Disparate Treatment Overview

June 12, 2013

Penalties for charities suspected of violating U.S. counterterrorism policies can be severe: organizations can be raided and destroyed, and officers sentenced to life imprisonment. The penalties are, in fact, harsher for charities than for corporations caught supporting terrorism. The for-profit corporations Halliburton and Chiquita Brands International have only had to pay fines for similar alleged violations, and their operations have not been interrupted or shut down.

Selective Enforcement

CSN Responds

House Oversight Hearing Looks at Impact of Anti-terrorist Financing Laws on Lawful U.S. Charities

Date: 
June 1, 2010

On May 26, 2010 the first Congressional oversight hearing since 9/11 looked at the impact of anti-terrorist financing enforcement policies on the U.S. charitable sector. A Department of Treasury (Treasury) official acknowledged that the laws aimed at stopping terrorist financing have hurt charitable programs. Witnesses from the U.S. nonprofit sector explained the negative impacts on legitimate charities and the chilling effect of Treasury’s authority to shut down organizations without independent oversight or due process. The hearing, Anti-Money Laundering: Blocking Terrorist Financing and Its Impact on Lawful Charities, was held by the House Financial Services Subcommittee on Oversight and Investigations.  

Double Standard: Chiquita Banana Fined, Not Shut Down, for Transactions with Designated Terrorists

Date: 
April 3, 2007

In a plea agreement with the U.S. Department of Justice (DOJ), on Mar. 14, 2007 Chiquita Brands International agreed to pay a $25 million fine after admitting it paid terrorists for protection in a dangerous region of Colombia. The payments, made between 1997 and 2004, continued despite the company's knowledge that they were illegal. The company was allowed to continue profitable production during the investigation. The U.S.

Selective Enforcement: Charities Targeted for Harsher Sanctions

Date: 
June 29, 2009

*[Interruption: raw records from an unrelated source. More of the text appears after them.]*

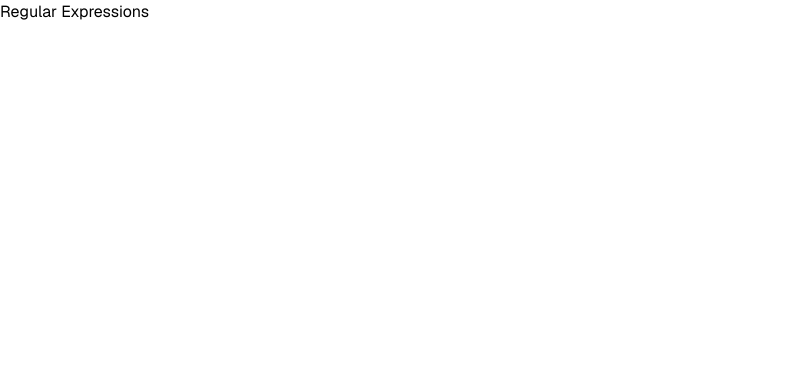
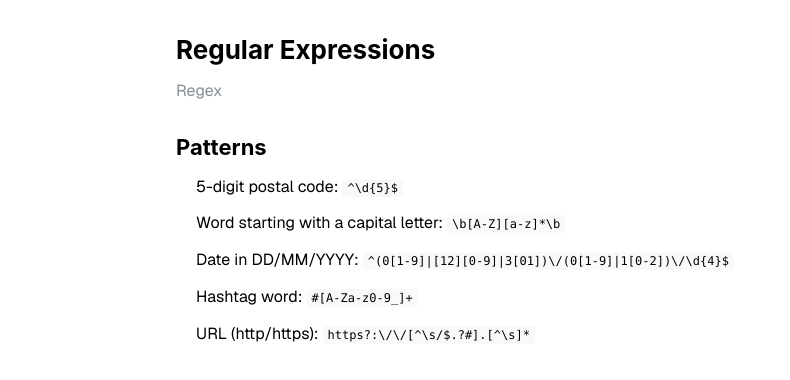
Before and after one commit to RenatMagsumov/rp2025, a Next.js app in the folder 2025-10-02/nextjs-with-supabase/: page /regex in a window 1280 px wide. Shown: the top 380 px of the page, without its empty margins (0-790 px from the left). Built offline with nearby package versions, Linux system fonts and the light colour scheme.

Commit message:
feat(regex): display assignment regex patterns with descriptions

```diff
--- a/2025-10-02/nextjs-with-supabase/app/regex/page.tsx
+++ b/2025-10-02/nextjs-with-supabase/app/regex/page.tsx
@@ -1,9 +1,49 @@
 'use client';
+
+import { Container, Stack, Title, Text, Code, List } from '@mantine/core';
 
 export default function RegexPage() {
     return (
         <main>
-            <p>Regular Expressions</p>
+            <Container size="md" py="xl">
+                <Stack gap="sm">
+                    <Title order={2}>Regular Expressions</Title>
+                    <Text c="dimmed">
+                        Regex
+                    </Text>
+
+                    <Title order={3} mt="md">
+                        Patterns
+                    </Title>
+
+                    <List type="ordered" spacing="sm">
+                        <List.Item>
+                            5-digit postal code:{' '}
+                            <Code>{'^\\d{5}$'}</Code>
+                        </List.Item>
+
+                        <List.Item>
+                            Word starting with a capital letter:{' '}
+                            <Code>{'\\b[A-Z][a-z]*\\b'}</Code>
+                        </List.Item>
+
+                        <List.Item>
+                            Date in DD/MM/YYYY:{' '}
+                            <Code>{'^(0[1-9]|[12][0-9]|3[01])\\/(0[1-9]|1[0-2])\\/\\d{4}$'}</Code>
+                        </List.Item>
+
+                        <List.Item>
+                            Hashtag word:{' '}
+                            <Code>{'#[A-Za-z0-9_]+'}</Code>
+                        </List.Item>
+
+                        <List.Item>
+                            URL (http/https):{' '}
+                            <Code>{'https?:\\/\\/[^\\s/$.?#].[^\\s]*'}</Code>
+                        </List.Item>
+                    </List>
+                </Stack>
+            </Container>
         </main>
     );
 }
```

The U.S. Department of the Treasury's Office of Foreign Assets Control (OFAC) has designated nine U.S. charities as supporters of terrorism, seizing all property, blocking all funds and effectively closing all programs. In contrast, the for-profit corporations Halliburton and Chiquita Brands International have only had to pay fines for very similar alleged violations, and their operations have not been interrupted or shut down. There has been no explanation from OFAC.